The holidays have come and gone. What we call the “time of giving” has swept past, and we have moved into a new year. Sometimes it is hard to remember that the act of giving can continue on past the festivities and traditions of the holidays. With the economic state, maybe giving will take on a new meaning. This is an opportunity to give in a way that is quiet and without expectation. What if we wake up and decide to be kind and helpful to as many people as we can in that one day, every day throughout the year?
Our daughter was given an assignment in school to perform random acts of kindness and to keep track of them. Recently, we got two feet of snow; it was a state of emergency. It took us a day, but we did shovel ourselves out. Our daughter took her shovel and went to the neighbor to see if she could help to shovel them out. The ripple effect of that kindness is tangible. So, why don’t we all make it our assignment? As Mother Teresa says, we need to do small things with great love.
Rodney’s mom was in her last weeks, and a friend who had recently lost her mother gave us the best advice. She said, “Give what is the most difficult to give: your time. It’s all she really wants.” We did listen to this advice, and it really was for the best. Rod’s mom passed away a couple of weeks ago, and we will never forget the time that we got to spend with her. It was truly a gift.
Our busyness has become chronic. What are we going to do with this one precious life? If we don’t stop and get to know ourselves and realize what is precious, we will die without having lived — what a wasted opportunity. One of the best ways that we know of to get to know yourself and then act accordingly is to stop and sit. Meditation will give us perspective. And it doesn’t cost anything.

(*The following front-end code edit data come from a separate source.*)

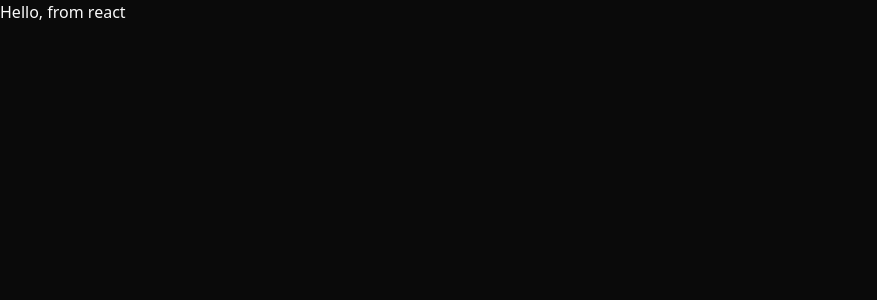
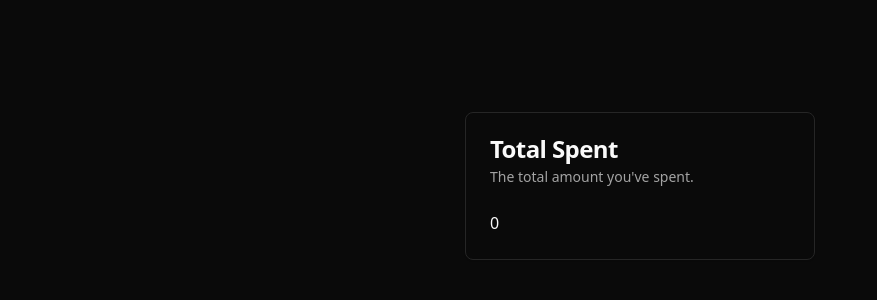
Before and after one commit to bhardwaj-shubham/budget-tracker, a React (Vite) app in the folder frontend/: page / in a window 1280 px wide. Shown: the top 300 px of the page, without its empty margins (0-877 px from the left). Built offline with nearby package versions, Linux system fonts and the light colour scheme; no server answers.

Commit message:
feat: Add Shadcn Card and ExpenseCard component

```diff
--- a/frontend/package.json
+++ b/frontend/package.json
@@ -10,6 +10,9 @@
     "preview": "vite preview"
   },
   "dependencies": {
+    "@radix-ui/react-label": "^2.0.2",
+    "@radix-ui/react-select": "^2.0.0",
+    "@radix-ui/react-slot": "^1.0.2",
     "class-variance-authority": "^0.7.0",
     "clsx": "^2.1.1",
     "lucide-react": "^0.395.0",
--- a/frontend/src/App.tsx
+++ b/frontend/src/App.tsx
@@ -1,7 +1,9 @@
+import ExpenseCard from "@/components/ExpenseCard";
+
 function App() {
   return (
     <>
-      <h1>Hello, from react</h1>
+      <ExpenseCard />
     </>
   );
 }
--- /dev/null
+++ b/frontend/src/components/ExpenseCard.tsx
@@ -0,0 +1,37 @@
+import {
+  Card,
+  CardContent,
+  CardDescription,
+  CardHeader,
+  CardTitle,
+} from "@/components/ui/card";
+
+import * as React from "react";
+
+const ExpenseCard = () => {
+  const [totalSpent, setTotalSpent] = React.useState(0);
+
+  React.useEffect(() => {
+    const fetchTotalSpent = async () => {
+      const response = await fetch("/api/expenses/total-spent");
+      const data = await response.json();
+      setTotalSpent(data.totalSpent);
+      //   console.log(data);
+    };
+    fetchTotalSpent();
+  }, []);
+
+  return (
+    <div className="">
+      <Card className="w-[350px] m-auto mt-28">
+        <CardHeader>
+          <CardTitle>Total Spent</CardTitle>
+          <CardDescription>The total amount you've spent.</CardDescription>
+        </CardHeader>
+        <CardContent>{totalSpent}</CardContent>
+      </Card>
+    </div>
+  );
+};
+
+export default ExpenseCard;
--- /dev/null
+++ b/frontend/src/components/ui/card.tsx
@@ -0,0 +1,79 @@
+import * as React from "react"
+
+import { cn } from "@/lib/utils"
+
+const Card = React.forwardRef<
+  HTMLDivElement,
+  React.HTMLAttributes<HTMLDivElement>
+>(({ className, ...props }, ref) => (
+  <div
+    ref={ref}
+    className={cn(
+      "rounded-lg border bg-card text-card-foreground shadow-sm",
+      className
+    )}
+    {...props}
+  />
+))
+Card.displayName = "Card"
+
+const CardHeader = React.forwardRef<
+  HTMLDivElement,
+  React.HTMLAttributes<HTMLDivElement>
+>(({ className, ...props }, ref) => (
+  <div
+    ref={ref}
+    className={cn("flex flex-col space-y-1.5 p-6", className)}
+    {...props}
+  />
+))
+CardHeader.displayName = "CardHeader"
+
+const CardTitle = React.forwardRef<
+  HTMLParagraphElement,
+  React.HTMLAttributes<HTMLHeadingElement>
+>(({ className, ...props }, ref) => (
+  <h3
+    ref={ref}
+    className={cn(
+      "text-2xl font-semibold leading-none tracking-tight",
+      className
+    )}
+    {...props}
+  />
+))
+CardTitle.displayName = "CardTitle"
+
+const CardDescription = React.forwardRef<
+  HTMLParagraphElement,
+  React.HTMLAttributes<HTMLParagraphElement>
+>(({ className, ...props }, ref) => (
+  <p
+    ref={ref}
+    className={cn("text-sm text-muted-foreground", className)}
+    {...props}
+  />
+))
+CardDescription.displayName = "CardDescription"
+
+const CardContent = React.forwardRef<
+  HTMLDivElement,
+  React.HTMLAttributes<HTMLDivElement>
+>(({ className, ...props }, ref) => (
+  <div ref={ref} className={cn("p-6 pt-0", className)} {...props} />
+))
+CardContent.displayName = "CardContent"
+
+const CardFooter = React.forwardRef<
+  HTMLDivElement,
+  React.HTMLAttributes<HTMLDivElement>
+>(({ className, ...props }, ref) => (
+  <div
+    ref={ref}
+    className={cn("flex items-center p-6 pt-0", className)}
+    {...props}
+  />
+))
+CardFooter.displayName = "CardFooter"
+
+export { Card, CardHeader, CardFooter, CardTitle, CardDescription, CardContent }
```
Also changed, not shown: 1 other file (tests, documents, lock files or other folders).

Starting now, let’s perform random acts of kindness. Let’s step off the treadmill and sit quietly with ourselves, and then give the gift worth giving and that is our precious time. Let’s spread the love.